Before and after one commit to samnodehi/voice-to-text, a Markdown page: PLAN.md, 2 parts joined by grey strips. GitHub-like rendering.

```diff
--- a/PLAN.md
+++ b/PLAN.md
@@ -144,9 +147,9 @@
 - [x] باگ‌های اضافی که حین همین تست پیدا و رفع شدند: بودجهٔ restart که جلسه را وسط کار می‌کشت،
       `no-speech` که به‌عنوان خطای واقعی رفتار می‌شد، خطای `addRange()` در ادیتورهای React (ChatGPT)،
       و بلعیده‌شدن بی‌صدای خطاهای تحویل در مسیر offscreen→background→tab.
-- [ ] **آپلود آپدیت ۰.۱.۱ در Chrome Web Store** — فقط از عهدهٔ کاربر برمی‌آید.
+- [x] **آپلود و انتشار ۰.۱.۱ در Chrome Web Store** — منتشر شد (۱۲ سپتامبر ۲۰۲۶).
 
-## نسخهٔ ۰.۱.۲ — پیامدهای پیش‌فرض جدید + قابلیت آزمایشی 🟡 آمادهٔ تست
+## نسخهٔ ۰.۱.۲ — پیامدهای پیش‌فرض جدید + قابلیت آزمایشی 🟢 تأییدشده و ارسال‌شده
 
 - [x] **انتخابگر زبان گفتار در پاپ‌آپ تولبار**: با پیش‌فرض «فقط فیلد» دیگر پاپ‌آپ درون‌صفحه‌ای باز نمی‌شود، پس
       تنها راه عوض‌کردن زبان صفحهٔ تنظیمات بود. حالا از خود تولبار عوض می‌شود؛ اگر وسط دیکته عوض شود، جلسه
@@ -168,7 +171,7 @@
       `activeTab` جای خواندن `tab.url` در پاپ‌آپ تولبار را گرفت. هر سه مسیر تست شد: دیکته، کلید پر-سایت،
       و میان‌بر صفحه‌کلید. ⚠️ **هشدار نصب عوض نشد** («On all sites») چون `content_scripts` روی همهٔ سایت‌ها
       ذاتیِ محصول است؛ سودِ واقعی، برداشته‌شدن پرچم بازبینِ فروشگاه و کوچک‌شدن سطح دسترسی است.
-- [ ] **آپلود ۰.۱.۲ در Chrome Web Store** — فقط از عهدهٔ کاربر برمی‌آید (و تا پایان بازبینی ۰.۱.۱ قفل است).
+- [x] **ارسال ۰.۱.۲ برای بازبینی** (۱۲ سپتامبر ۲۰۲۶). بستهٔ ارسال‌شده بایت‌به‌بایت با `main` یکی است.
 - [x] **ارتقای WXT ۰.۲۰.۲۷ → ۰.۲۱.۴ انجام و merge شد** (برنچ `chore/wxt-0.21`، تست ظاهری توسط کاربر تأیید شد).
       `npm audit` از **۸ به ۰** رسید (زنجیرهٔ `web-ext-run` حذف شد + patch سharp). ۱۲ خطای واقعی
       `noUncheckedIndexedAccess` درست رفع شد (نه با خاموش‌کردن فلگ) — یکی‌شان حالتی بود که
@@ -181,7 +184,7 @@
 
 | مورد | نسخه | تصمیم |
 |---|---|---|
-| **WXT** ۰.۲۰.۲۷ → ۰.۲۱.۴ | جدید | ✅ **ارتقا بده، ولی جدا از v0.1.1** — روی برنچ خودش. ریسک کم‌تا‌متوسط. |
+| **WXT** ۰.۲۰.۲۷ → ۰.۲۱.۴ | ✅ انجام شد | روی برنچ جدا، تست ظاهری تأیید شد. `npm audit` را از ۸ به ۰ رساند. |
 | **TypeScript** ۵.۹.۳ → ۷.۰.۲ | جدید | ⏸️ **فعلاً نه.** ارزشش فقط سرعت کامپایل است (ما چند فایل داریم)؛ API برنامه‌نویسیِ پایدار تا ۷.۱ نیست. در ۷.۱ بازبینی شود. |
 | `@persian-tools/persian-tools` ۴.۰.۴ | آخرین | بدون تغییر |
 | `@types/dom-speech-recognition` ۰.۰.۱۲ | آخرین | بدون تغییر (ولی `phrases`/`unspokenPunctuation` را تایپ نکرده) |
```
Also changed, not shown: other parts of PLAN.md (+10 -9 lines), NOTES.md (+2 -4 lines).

▶ _WHAT YOU HAVE TO DO_:
The whole listing above is to be restated word for word.

▶ _EXPECTED ANSWER_:
Before and after one commit to samnodehi/voice-to-text, a Markdown page: PLAN.md, 2 parts joined by grey strips. GitHub-like rendering.

```diff
--- a/PLAN.md
+++ b/PLAN.md
@@ -144,9 +147,9 @@
 - [x] باگ‌های اضافی که حین همین تست پیدا و رفع شدند: بودجهٔ restart که جلسه را وسط کار می‌کشت،
       `no-speech` که به‌عنوان خطای واقعی رفتار می‌شد، خطای `addRange()` در ادیتورهای React (ChatGPT)،
       و بلعیده‌شدن بی‌صدای خطاهای تحویل در مسیر offscreen→background→tab.
-- [ ] **آپلود آپدیت ۰.۱.۱ در Chrome Web Store** — فقط از عهدهٔ کاربر برمی‌آید.
+- [x] **آپلود و انتشار ۰.۱.۱ در Chrome Web Store** — منتشر شد (۱۲ سپتامبر ۲۰۲۶).
 
-## نسخهٔ ۰.۱.۲ — پیامدهای پیش‌فرض جدید + قابلیت آزمایشی 🟡 آمادهٔ تست
+## نسخهٔ ۰.۱.۲ — پیامدهای پیش‌فرض جدید + قابلیت آزمایشی 🟢 تأییدشده و ارسال‌شده
 
 - [x] **انتخابگر زبان گفتار در پاپ‌آپ تولبار**: با پیش‌فرض «فقط فیلد» دیگر پاپ‌آپ درون‌صفحه‌ای باز نمی‌شود، پس
       تنها راه عوض‌کردن زبان صفحهٔ تنظیمات بود. حالا از خود تولبار عوض می‌شود؛ اگر وسط دیکته عوض شود، جلسه
@@ -168,7 +171,7 @@
       `activeTab` جای خواندن `tab.url` در پاپ‌آپ تولبار را گرفت. هر سه مسیر تست شد: دیکته، کلید پر-سایت،
       و میان‌بر صفحه‌کلید. ⚠️ **هشدار نصب عوض نشد** («On all sites») چون `content_scripts` روی همهٔ سایت‌ها
       ذاتیِ محصول است؛ سودِ واقعی، برداشته‌شدن پرچم بازبینِ فروشگاه و کوچک‌شدن سطح دسترسی است.
-- [ ] **آپلود ۰.۱.۲ در Chrome Web Store** — فقط از عهدهٔ کاربر برمی‌آید (و تا پایان بازبینی ۰.۱.۱ قفل است).
+- [x] **ارسال ۰.۱.۲ برای بازبینی** (۱۲ سپتامبر ۲۰۲۶). بستهٔ ارسال‌شده بایت‌به‌بایت با `main` یکی است.
 - [x] **ارتقای WXT ۰.۲۰.۲۷ → ۰.۲۱.۴ انجام و merge شد** (برنچ `chore/wxt-0.21`، تست ظاهری توسط کاربر تأیید شد).
       `npm audit` از **۸ به ۰** رسید (زنجیرهٔ `web-ext-run` حذف شد + patch سharp). ۱۲ خطای واقعی
       `noUncheckedIndexedAccess` درست رفع شد (نه با خاموش‌کردن فلگ) — یکی‌شان حالتی بود که
@@ -181,7 +184,7 @@
 
 | مورد | نسخه | تصمیم |
 |---|---|---|
-| **WXT** ۰.۲۰.۲۷ → ۰.۲۱.۴ | جدید | ✅ **ارتقا بده، ولی جدا از v0.1.1** — روی برنچ خودش. ریسک کم‌تا‌متوسط. |
+| **WXT** ۰.۲۰.۲۷ → ۰.۲۱.۴ | ✅ انجام شد | روی برنچ جدا، تست ظاهری تأیید شد. `npm audit` را از ۸ به ۰ رساند. |
 | **TypeScript** ۵.۹.۳ → ۷.۰.۲ | جدید | ⏸️ **فعلاً نه.** ارزشش فقط سرعت کامپایل است (ما چند فایل داریم)؛ API برنامه‌نویسیِ پایدار تا ۷.۱ نیست. در ۷.۱ بازبینی شود. |
 | `@persian-tools/persian-tools` ۴.۰.۴ | آخرین | بدون تغییر |
 | `@types/dom-speech-recognition` ۰.۰.۱۲ | آخرین | بدون تغییر (ولی `phrases`/`unspokenPunctuation` را تایپ نکرده) |
```
Also changed, not shown: other parts of PLAN.md (+10 -9 lines), NOTES.md (+2 -4 lines).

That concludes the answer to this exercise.